*** Opening of Available data ***

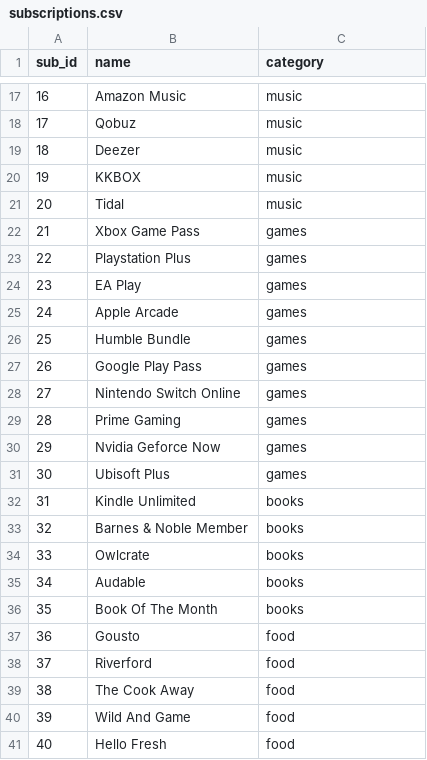
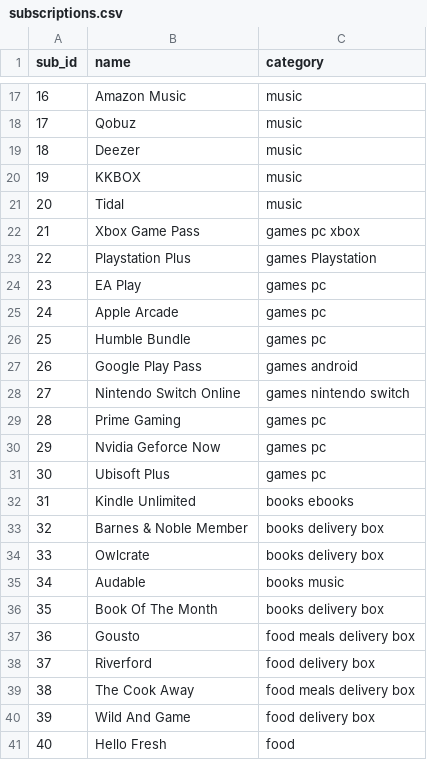
Before and after one commit to DorkSoul/4th-Year, a CSV file: Final-Year-Project/Site/docker-template/public/csv/subscriptions.csv, drawn as a sheet; only a part is shown, gaps mark what is left out; the diff covers the shown part only.

```diff
--- a/Final-Year-Project/Site/docker-template/public/csv/subscriptions.csv
+++ b/Final-Year-Project/Site/docker-template/public/csv/subscriptions.csv
@@ -21,21 +21,21 @@ sub_id,name,category
 20,Tidal,music
-21,Xbox Game Pass,games
-22,Playstation Plus,games
-23,EA Play,games
-24,Apple Arcade,games
-25,Humble Bundle,games
-26,Google Play Pass,games
-27,Nintendo Switch Online,games
-28,Prime Gaming,games
-29,Nvidia Geforce Now,games
-30,Ubisoft Plus,games
-31,Kindle Unlimited,books
-32,Barnes & Noble Member,books
-33,Owlcrate,books
-34,Audable,books
-35,Book Of The Month,books
-36,Gousto,food
-37,Riverford,food
-38,The Cook Away,food
-39,Wild And Game,food
+21,Xbox Game Pass,games pc xbox
+22,Playstation Plus,games Playstation
+23,EA Play,games pc
+24,Apple Arcade,games pc
+25,Humble Bundle,games pc
+26,Google Play Pass,games android
+27,Nintendo Switch Online,games nintendo switch
+28,Prime Gaming,games pc
+29,Nvidia Geforce Now,games pc
+30,Ubisoft Plus,games pc
+31,Kindle Unlimited,books ebooks
+32,Barnes & Noble Member,books delivery box
+33,Owlcrate,books delivery box
+34,Audable,books music
+35,Book Of The Month,books delivery box
+36,Gousto,food meals delivery box
+37,Riverford,food delivery box
+38,The Cook Away,food meals delivery box
+39,Wild And Game,food delivery box
 40,Hello Fresh,food
```
Also changed, not shown: 10 edited cells elsewhere in this file, 9 other files.
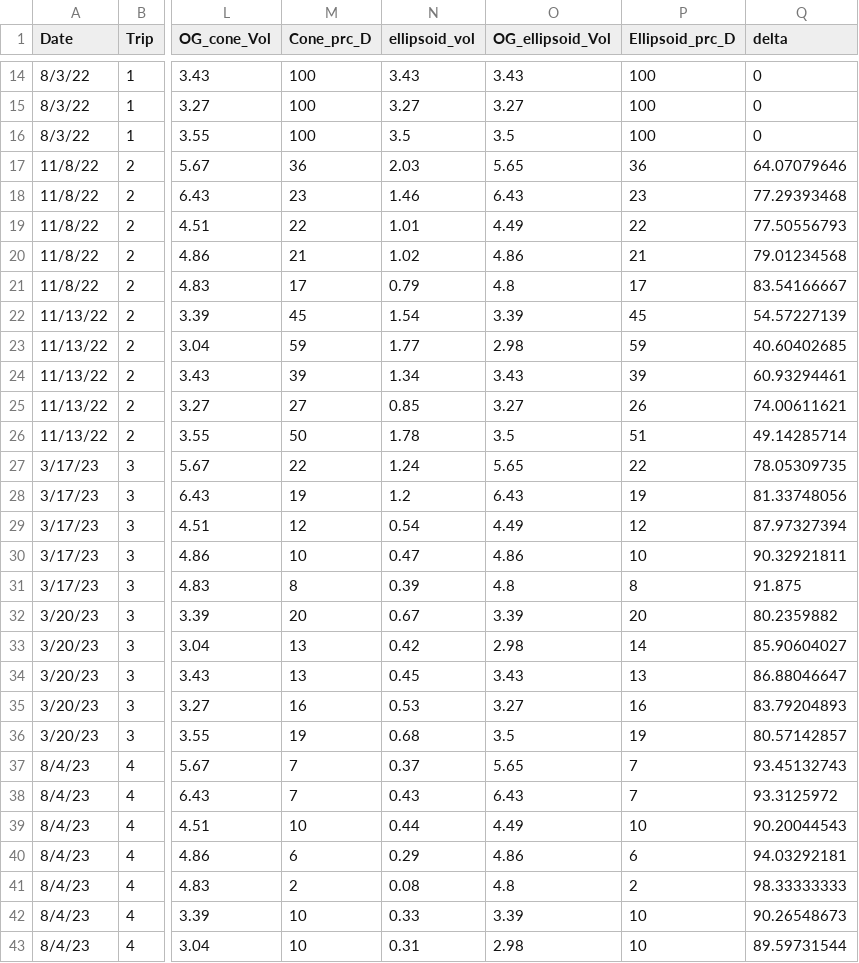
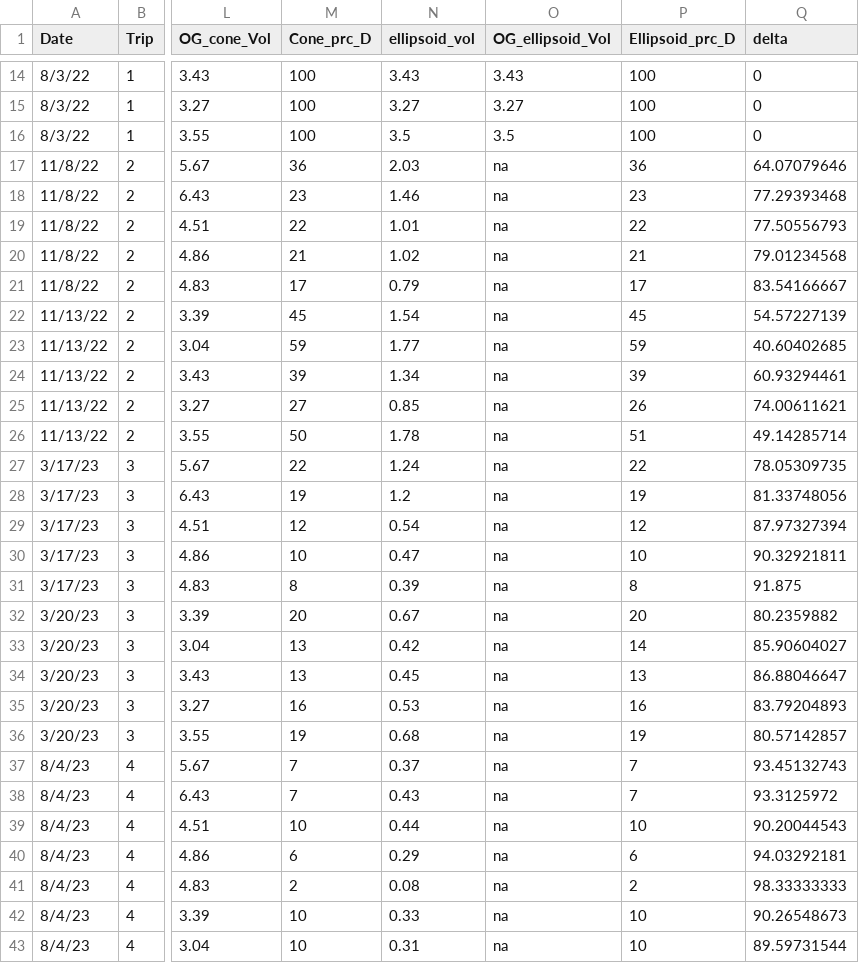
Before and after one commit to ricdesantiago/Sargasso_Subsidy, a CSV file: Sargassum_piles.csv, drawn as a sheet; only a part is shown, gaps mark what is left out; the diff covers the shown part only; the diff names each change by its address in the sheet, - before the commit and + after, or states it on an @@ line.

```diff
--- a/Sargassum_piles.csv
+++ b/Sargassum_piles.csv
-O17 (OG_ellipsoid_Vol): 5.65
+O17 (OG_ellipsoid_Vol): na
-O18 (OG_ellipsoid_Vol): 6.43
+O18 (OG_ellipsoid_Vol): na
-O19 (OG_ellipsoid_Vol): 4.49
+O19 (OG_ellipsoid_Vol): na
-O20 (OG_ellipsoid_Vol): 4.86
+O20 (OG_ellipsoid_Vol): na
-O21 (OG_ellipsoid_Vol): 4.8
+O21 (OG_ellipsoid_Vol): na
-O22 (OG_ellipsoid_Vol): 3.39
+O22 (OG_ellipsoid_Vol): na
-O23 (OG_ellipsoid_Vol): 2.98
+O23 (OG_ellipsoid_Vol): na
-O24 (OG_ellipsoid_Vol): 3.43
+O24 (OG_ellipsoid_Vol): na
-O25 (OG_ellipsoid_Vol): 3.27
+O25 (OG_ellipsoid_Vol): na
-O26 (OG_ellipsoid_Vol): 3.5
+O26 (OG_ellipsoid_Vol): na
-O27 (OG_ellipsoid_Vol): 5.65
+O27 (OG_ellipsoid_Vol): na
-O28 (OG_ellipsoid_Vol): 6.43
+O28 (OG_ellipsoid_Vol): na
-O29 (OG_ellipsoid_Vol): 4.49
+O29 (OG_ellipsoid_Vol): na
-O30 (OG_ellipsoid_Vol): 4.86
+O30 (OG_ellipsoid_Vol): na
-O31 (OG_ellipsoid_Vol): 4.8
+O31 (OG_ellipsoid_Vol): na
-O32 (OG_ellipsoid_Vol): 3.39
+O32 (OG_ellipsoid_Vol): na
-O33 (OG_ellipsoid_Vol): 2.98
+O33 (OG_ellipsoid_Vol): na
-O34 (OG_ellipsoid_Vol): 3.43
+O34 (OG_ellipsoid_Vol): na
-O35 (OG_ellipsoid_Vol): 3.27
+O35 (OG_ellipsoid_Vol): na
-O36 (OG_ellipsoid_Vol): 3.5
+O36 (OG_ellipsoid_Vol): na
-O37 (OG_ellipsoid_Vol): 5.65
+O37 (OG_ellipsoid_Vol): na
-O38 (OG_ellipsoid_Vol): 6.43
+O38 (OG_ellipsoid_Vol): na
-O39 (OG_ellipsoid_Vol): 4.49
+O39 (OG_ellipsoid_Vol): na
-O40 (OG_ellipsoid_Vol): 4.86
+O40 (OG_ellipsoid_Vol): na
-O41 (OG_ellipsoid_Vol): 4.8
+O41 (OG_ellipsoid_Vol): na
-O42 (OG_ellipsoid_Vol): 3.39
+O42 (OG_ellipsoid_Vol): na
-O43 (OG_ellipsoid_Vol): 2.98
+O43 (OG_ellipsoid_Vol): na
```
Also changed, not shown: 3 edited cells elsewhere in this file, ladder.csv, mesh_bag_exp.csv, 18 other files.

*** Close of Available data ***

### Work request:
Whenever a line holds a picture, print that line without the picture. All other data must be output exactly.

### Your response:
Before and after one commit to DorkSoul/4th-Year, a CSV file: Final-Year-Project/Site/docker-template/public/csv/subscriptions.csv, drawn as a sheet; only a part is shown, gaps mark what is left out; the diff covers the shown part only.

```diff
--- a/Final-Year-Project/Site/docker-template/public/csv/subscriptions.csv
+++ b/Final-Year-Project/Site/docker-template/public/csv/subscriptions.csv
@@ -21,21 +21,21 @@ sub_id,name,category
 20,Tidal,music
-21,Xbox Game Pass,games
-22,Playstation Plus,games
-23,EA Play,games
-24,Apple Arcade,games
-25,Humble Bundle,games
-26,Google Play Pass,games
-27,Nintendo Switch Online,games
-28,Prime Gaming,games
-29,Nvidia Geforce Now,games
-30,Ubisoft Plus,games
-31,Kindle Unlimited,books
-32,Barnes & Noble Member,books
-33,Owlcrate,books
-34,Audable,books
-35,Book Of The Month,books
-36,Gousto,food
-37,Riverford,food
-38,The Cook Away,food
-39,Wild And Game,food
+21,Xbox Game Pass,games pc xbox
+22,Playstation Plus,games Playstation
+23,EA Play,games pc
+24,Apple Arcade,games pc
+25,Humble Bundle,games pc
+26,Google Play Pass,games android
+27,Nintendo Switch Online,games nintendo switch
+28,Prime Gaming,games pc
+29,Nvidia Geforce Now,games pc
+30,Ubisoft Plus,games pc
+31,Kindle Unlimited,books ebooks
+32,Barnes & Noble Member,books delivery box
+33,Owlcrate,books delivery box
+34,Audable,books music
+35,Book Of The Month,books delivery box
+36,Gousto,food meals delivery box
+37,Riverford,food delivery box
+38,The Cook Away,food meals delivery box
+39,Wild And Game,food delivery box
 40,Hello Fresh,food
```
Also changed, not shown: 10 edited cells elsewhere in this file, 9 other files.
Before and after one commit to ricdesantiago/Sargasso_Subsidy, a CSV file: Sargassum_piles.csv, drawn as a sheet; only a part is shown, gaps mark what is left out; the diff covers the shown part only; the diff names each change by its address in the sheet, - before the commit and + after, or states it on an @@ line.

```diff
--- a/Sargassum_piles.csv
+++ b/Sargassum_piles.csv
-O17 (OG_ellipsoid_Vol): 5.65
+O17 (OG_ellipsoid_Vol): na
-O18 (OG_ellipsoid_Vol): 6.43
+O18 (OG_ellipsoid_Vol): na
-O19 (OG_ellipsoid_Vol): 4.49
+O19 (OG_ellipsoid_Vol): na
-O20 (OG_ellipsoid_Vol): 4.86
+O20 (OG_ellipsoid_Vol): na
-O21 (OG_ellipsoid_Vol): 4.8
+O21 (OG_ellipsoid_Vol): na
-O22 (OG_ellipsoid_Vol): 3.39
+O22 (OG_ellipsoid_Vol): na
-O23 (OG_ellipsoid_Vol): 2.98
+O23 (OG_ellipsoid_Vol): na
-O24 (OG_ellipsoid_Vol): 3.43
+O24 (OG_ellipsoid_Vol): na
-O25 (OG_ellipsoid_Vol): 3.27
+O25 (OG_ellipsoid_Vol): na
-O26 (OG_ellipsoid_Vol): 3.5
+O26 (OG_ellipsoid_Vol): na
-O27 (OG_ellipsoid_Vol): 5.65
+O27 (OG_ellipsoid_Vol): na
-O28 (OG_ellipsoid_Vol): 6.43
+O28 (OG_ellipsoid_Vol): na
-O29 (OG_ellipsoid_Vol): 4.49
+O29 (OG_ellipsoid_Vol): na
-O30 (OG_ellipsoid_Vol): 4.86
+O30 (OG_ellipsoid_Vol): na
-O31 (OG_ellipsoid_Vol): 4.8
+O31 (OG_ellipsoid_Vol): na
-O32 (OG_ellipsoid_Vol): 3.39
+O32 (OG_ellipsoid_Vol): na
-O33 (OG_ellipsoid_Vol): 2.98
+O33 (OG_ellipsoid_Vol): na
-O34 (OG_ellipsoid_Vol): 3.43
+O34 (OG_ellipsoid_Vol): na
-O35 (OG_ellipsoid_Vol): 3.27
+O35 (OG_ellipsoid_Vol): na
-O36 (OG_ellipsoid_Vol): 3.5
+O36 (OG_ellipsoid_Vol): na
-O37 (OG_ellipsoid_Vol): 5.65
+O37 (OG_ellipsoid_Vol): na
-O38 (OG_ellipsoid_Vol): 6.43
+O38 (OG_ellipsoid_Vol): na
-O39 (OG_ellipsoid_Vol): 4.49
+O39 (OG_ellipsoid_Vol): na
-O40 (OG_ellipsoid_Vol): 4.86
+O40 (OG_ellipsoid_Vol): na
-O41 (OG_ellipsoid_Vol): 4.8
+O41 (OG_ellipsoid_Vol): na
-O42 (OG_ellipsoid_Vol): 3.39
+O42 (OG_ellipsoid_Vol): na
-O43 (OG_ellipsoid_Vol): 2.98
+O43 (OG_ellipsoid_Vol): na
```
Also changed, not shown: 3 edited cells elsewhere in this file, ladder.csv, mesh_bag_exp.csv, 18 other files.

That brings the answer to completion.